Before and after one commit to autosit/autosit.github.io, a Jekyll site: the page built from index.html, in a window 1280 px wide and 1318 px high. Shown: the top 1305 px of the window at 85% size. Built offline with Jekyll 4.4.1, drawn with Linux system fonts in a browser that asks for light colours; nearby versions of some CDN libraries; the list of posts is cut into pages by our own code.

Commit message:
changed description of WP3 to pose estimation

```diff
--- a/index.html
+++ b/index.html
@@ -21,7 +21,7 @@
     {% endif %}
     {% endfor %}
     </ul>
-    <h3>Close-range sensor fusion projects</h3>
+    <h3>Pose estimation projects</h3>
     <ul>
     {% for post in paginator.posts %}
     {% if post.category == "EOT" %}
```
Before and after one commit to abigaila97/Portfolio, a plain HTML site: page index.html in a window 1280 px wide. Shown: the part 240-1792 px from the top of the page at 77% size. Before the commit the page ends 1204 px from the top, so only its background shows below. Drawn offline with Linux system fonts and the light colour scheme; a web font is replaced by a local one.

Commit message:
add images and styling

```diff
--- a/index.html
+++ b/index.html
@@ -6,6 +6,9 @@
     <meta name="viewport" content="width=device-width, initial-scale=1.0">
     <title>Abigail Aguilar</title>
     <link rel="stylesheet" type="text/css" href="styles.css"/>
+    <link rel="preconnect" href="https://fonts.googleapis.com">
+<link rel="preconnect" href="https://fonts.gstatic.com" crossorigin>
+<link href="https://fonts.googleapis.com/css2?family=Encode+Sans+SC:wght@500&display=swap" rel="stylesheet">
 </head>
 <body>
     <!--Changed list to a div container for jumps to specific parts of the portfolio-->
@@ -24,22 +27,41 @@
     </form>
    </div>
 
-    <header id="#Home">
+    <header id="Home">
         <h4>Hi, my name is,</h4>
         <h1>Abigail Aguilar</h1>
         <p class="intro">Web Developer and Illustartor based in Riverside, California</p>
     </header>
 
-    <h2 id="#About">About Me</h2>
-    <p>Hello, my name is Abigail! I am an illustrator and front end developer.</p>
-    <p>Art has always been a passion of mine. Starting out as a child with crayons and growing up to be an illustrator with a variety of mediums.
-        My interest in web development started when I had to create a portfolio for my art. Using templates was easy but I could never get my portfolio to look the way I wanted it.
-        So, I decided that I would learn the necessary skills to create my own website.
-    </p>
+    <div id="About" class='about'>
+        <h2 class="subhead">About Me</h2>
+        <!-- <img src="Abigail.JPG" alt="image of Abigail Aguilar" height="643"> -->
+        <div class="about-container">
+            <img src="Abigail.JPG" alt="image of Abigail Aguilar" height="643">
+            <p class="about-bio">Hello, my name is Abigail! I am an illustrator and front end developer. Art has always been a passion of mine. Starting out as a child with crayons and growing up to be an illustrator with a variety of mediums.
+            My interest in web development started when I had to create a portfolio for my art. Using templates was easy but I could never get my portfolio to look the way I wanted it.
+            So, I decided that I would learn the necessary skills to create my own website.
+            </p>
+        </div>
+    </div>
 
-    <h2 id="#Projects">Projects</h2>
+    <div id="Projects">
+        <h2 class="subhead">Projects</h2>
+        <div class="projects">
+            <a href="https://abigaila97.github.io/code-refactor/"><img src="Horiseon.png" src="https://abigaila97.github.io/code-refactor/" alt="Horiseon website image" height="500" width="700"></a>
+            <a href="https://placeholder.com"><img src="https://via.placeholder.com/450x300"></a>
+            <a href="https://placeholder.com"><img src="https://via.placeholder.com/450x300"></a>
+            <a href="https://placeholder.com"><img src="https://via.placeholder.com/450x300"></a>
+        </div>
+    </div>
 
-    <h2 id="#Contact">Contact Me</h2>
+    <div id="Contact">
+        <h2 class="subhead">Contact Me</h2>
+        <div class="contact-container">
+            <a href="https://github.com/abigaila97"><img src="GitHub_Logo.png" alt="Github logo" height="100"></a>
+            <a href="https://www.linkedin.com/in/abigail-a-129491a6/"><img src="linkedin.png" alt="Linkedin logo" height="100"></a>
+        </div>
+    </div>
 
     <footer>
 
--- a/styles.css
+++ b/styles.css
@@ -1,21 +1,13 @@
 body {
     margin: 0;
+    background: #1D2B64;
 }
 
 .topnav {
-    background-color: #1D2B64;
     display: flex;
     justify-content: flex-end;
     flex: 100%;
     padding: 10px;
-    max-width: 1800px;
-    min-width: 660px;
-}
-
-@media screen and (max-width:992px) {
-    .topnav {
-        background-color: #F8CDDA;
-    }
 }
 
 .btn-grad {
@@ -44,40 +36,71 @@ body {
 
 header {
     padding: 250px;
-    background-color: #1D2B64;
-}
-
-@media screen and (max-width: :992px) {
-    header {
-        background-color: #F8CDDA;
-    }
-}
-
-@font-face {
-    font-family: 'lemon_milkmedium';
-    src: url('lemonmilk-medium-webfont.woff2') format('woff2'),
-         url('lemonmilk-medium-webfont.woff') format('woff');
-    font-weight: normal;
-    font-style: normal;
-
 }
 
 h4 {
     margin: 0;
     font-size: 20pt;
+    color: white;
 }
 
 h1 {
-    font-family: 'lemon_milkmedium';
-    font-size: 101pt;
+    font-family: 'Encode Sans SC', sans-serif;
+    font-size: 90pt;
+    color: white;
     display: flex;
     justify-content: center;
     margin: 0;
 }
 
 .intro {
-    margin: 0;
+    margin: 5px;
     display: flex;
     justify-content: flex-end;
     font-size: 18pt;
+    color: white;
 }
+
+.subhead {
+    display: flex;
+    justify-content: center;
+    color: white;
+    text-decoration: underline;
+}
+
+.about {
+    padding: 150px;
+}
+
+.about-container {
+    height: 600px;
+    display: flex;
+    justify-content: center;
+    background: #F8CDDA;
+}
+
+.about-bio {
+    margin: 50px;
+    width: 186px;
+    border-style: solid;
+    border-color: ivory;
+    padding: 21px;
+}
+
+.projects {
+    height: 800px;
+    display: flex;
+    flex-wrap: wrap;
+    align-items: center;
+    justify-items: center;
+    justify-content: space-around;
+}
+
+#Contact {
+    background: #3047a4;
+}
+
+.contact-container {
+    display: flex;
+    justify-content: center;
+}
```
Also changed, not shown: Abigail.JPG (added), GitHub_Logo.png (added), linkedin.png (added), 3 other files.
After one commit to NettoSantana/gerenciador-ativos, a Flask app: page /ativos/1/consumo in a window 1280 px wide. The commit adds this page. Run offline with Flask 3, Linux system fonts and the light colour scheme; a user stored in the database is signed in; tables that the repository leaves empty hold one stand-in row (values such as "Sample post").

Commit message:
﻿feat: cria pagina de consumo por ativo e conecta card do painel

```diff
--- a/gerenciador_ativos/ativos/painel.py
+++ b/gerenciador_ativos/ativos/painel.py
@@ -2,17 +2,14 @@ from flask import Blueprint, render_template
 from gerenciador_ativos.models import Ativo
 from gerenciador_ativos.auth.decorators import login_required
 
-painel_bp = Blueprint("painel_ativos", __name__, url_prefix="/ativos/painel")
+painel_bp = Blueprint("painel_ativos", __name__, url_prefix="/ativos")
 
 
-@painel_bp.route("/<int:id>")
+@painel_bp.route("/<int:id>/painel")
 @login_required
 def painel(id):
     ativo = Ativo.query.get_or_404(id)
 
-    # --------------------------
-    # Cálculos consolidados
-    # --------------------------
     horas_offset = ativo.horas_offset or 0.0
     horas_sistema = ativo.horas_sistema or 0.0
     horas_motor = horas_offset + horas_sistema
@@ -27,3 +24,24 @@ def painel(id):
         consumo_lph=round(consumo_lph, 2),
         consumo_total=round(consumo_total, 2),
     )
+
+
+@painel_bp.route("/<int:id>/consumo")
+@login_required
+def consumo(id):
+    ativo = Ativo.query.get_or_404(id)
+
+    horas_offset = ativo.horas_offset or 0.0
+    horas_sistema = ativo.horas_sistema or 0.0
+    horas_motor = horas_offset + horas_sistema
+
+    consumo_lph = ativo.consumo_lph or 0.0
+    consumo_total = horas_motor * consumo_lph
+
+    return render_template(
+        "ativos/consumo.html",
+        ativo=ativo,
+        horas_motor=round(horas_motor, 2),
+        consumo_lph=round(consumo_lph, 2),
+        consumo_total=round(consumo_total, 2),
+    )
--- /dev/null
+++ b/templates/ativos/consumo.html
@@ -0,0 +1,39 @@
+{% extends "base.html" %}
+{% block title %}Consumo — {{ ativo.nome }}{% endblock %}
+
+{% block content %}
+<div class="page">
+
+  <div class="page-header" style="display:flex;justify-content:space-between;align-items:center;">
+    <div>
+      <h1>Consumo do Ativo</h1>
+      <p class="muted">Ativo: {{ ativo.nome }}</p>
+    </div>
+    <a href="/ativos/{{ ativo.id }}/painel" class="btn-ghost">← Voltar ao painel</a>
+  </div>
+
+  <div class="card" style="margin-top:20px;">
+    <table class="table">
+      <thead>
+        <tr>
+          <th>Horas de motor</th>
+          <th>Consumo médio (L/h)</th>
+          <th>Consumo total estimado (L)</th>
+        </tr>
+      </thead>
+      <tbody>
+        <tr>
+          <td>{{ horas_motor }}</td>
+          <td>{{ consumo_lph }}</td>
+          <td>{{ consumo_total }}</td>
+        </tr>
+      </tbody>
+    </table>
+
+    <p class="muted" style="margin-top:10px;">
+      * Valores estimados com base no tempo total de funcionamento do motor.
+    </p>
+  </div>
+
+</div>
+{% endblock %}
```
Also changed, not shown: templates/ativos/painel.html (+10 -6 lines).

* * * *

- Instructions to follow -
Working through the entries above, copy every line in which "content" is found.

- Response below -
     <meta name="viewport" content="width=device-width, initial-scale=1.0">
     justify-content: flex-end;
     justify-content: center;
     justify-content: flex-end;
+    justify-content: center;
+    justify-content: center;
+    justify-content: space-around;
+    justify-content: center;
+{% block content %}
+  <div class="page-header" style="display:flex;justify-content:space-between;align-items:center;">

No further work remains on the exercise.